Manga characters extol Japan-U.S. military alliance
By Elaine Lies
TOKYO (Reuters Life!) - In Japan, where cuteness reigns, the wide-eyed innocents of manga comics have been put to work on a weighty topic: explaining the U.S.-Japan military alliance.
Long the cornerstone of Tokyo's diplomacy, the alliance has resulted in 49,000 U.S. military personnel being stationed in Japan -- a relationship that sometimes leads to friction with local residents near U.S. bases.
To commemorate the 50th anniversary of the alliance this year, U.S. Forces Japan on Tuesday issued the second volume of a planned four-volume Japanese-language manga series.
"We were looking for a relatively friendly approach to discussing a very, very old issue," said Neal Fisher, a major with the Marines Corps and Deputy Director, Public Affairs, for the U.S. Forces Japan.
"It's a venue that Japanese people are comfortable with, they're used to receiving information via manga. It's not just a comic for them."
In the pamphlet-length manga, titled "Our Alliance, A Lasting Partnership," a bespectacled Japanese girl named Anzu and U.S. boy named Usa discuss the security treaty that anchors the relationship and go to a base to meet some U.S. Marines.
The doe-eyed pair are properly trendy as they ponder bilateral ties. Anzu wears a tunic and leggings, while blue-eyed Usa is clad in a white hoodie -- with red stripes on the sleeves and a star on the front.

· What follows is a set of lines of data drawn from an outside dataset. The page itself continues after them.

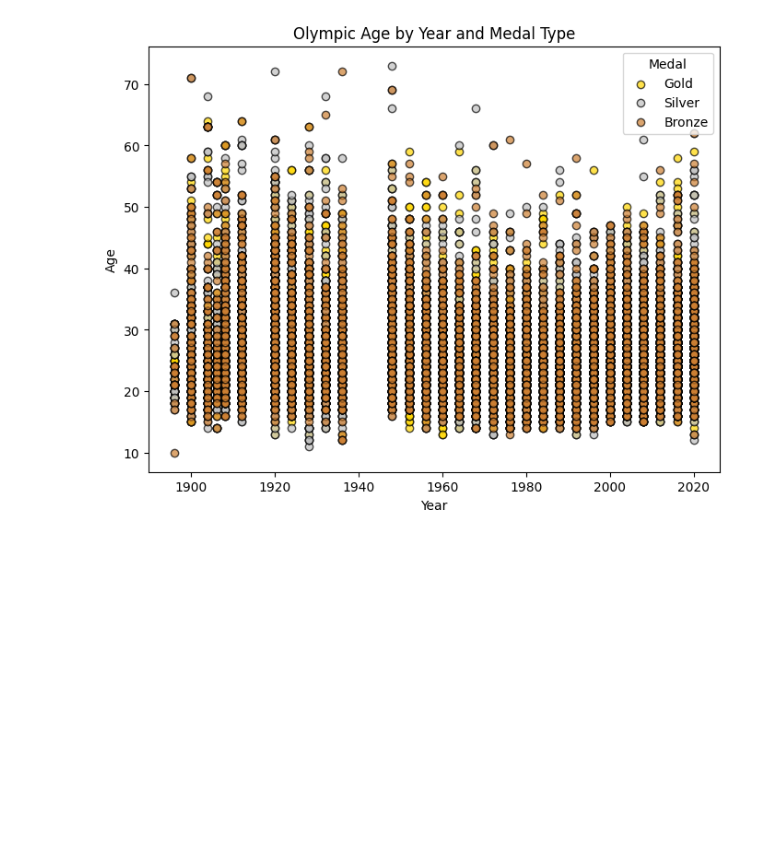
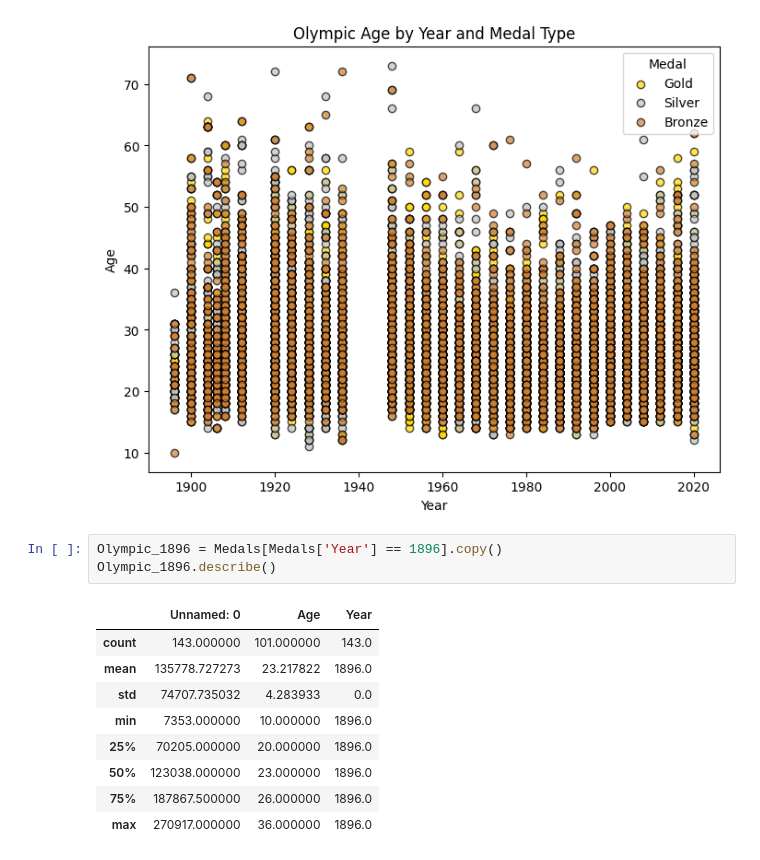
Before and after one commit to amiramiriani/Olampic_datasets, a Jupyter notebook: code/Untitled.ipynb, the cells around one changed output. Saved outputs shown, nothing was run; the diff lists cells and outputs as text; blank space fills up the shorter version.

```diff
--- a/code/Untitled.ipynb
+++ b/code/Untitled.ipynb
@@ -90,3 +82,16 @@ plt.title('Olympic Age by Year and Medal Type')
 plt.show()
 # %% [output]
 [figure]
+# %%
+Olympic_1896 = Medals[Medals['Year'] == 1896].copy()
+Olympic_1896.describe()
+# %% [output]
+|  | Unnamed: 0 | Age | Year |
+| count | 143.000000 | 101.000000 | 143.0 |
+| mean | 135778.727273 | 23.217822 | 1896.0 |
+| std | 74707.735032 | 4.283933 | 0.0 |
+| min | 7353.000000 | 10.000000 | 1896.0 |
+| 25% | 70205.000000 | 20.000000 | 1896.0 |
+| 50% | 123038.000000 | 23.000000 | 1896.0 |
+| 75% | 187867.500000 | 26.000000 | 1896.0 |
+| max | 270917.000000 | 36.000000 | 1896.0 |
```
Also changed, not shown: parts of 5 cells of this notebook, 1 other file.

The series, with a different branch of the U.S. military introduced in each volume, was conceived around September 2009, with the first issue out in early August. Continued...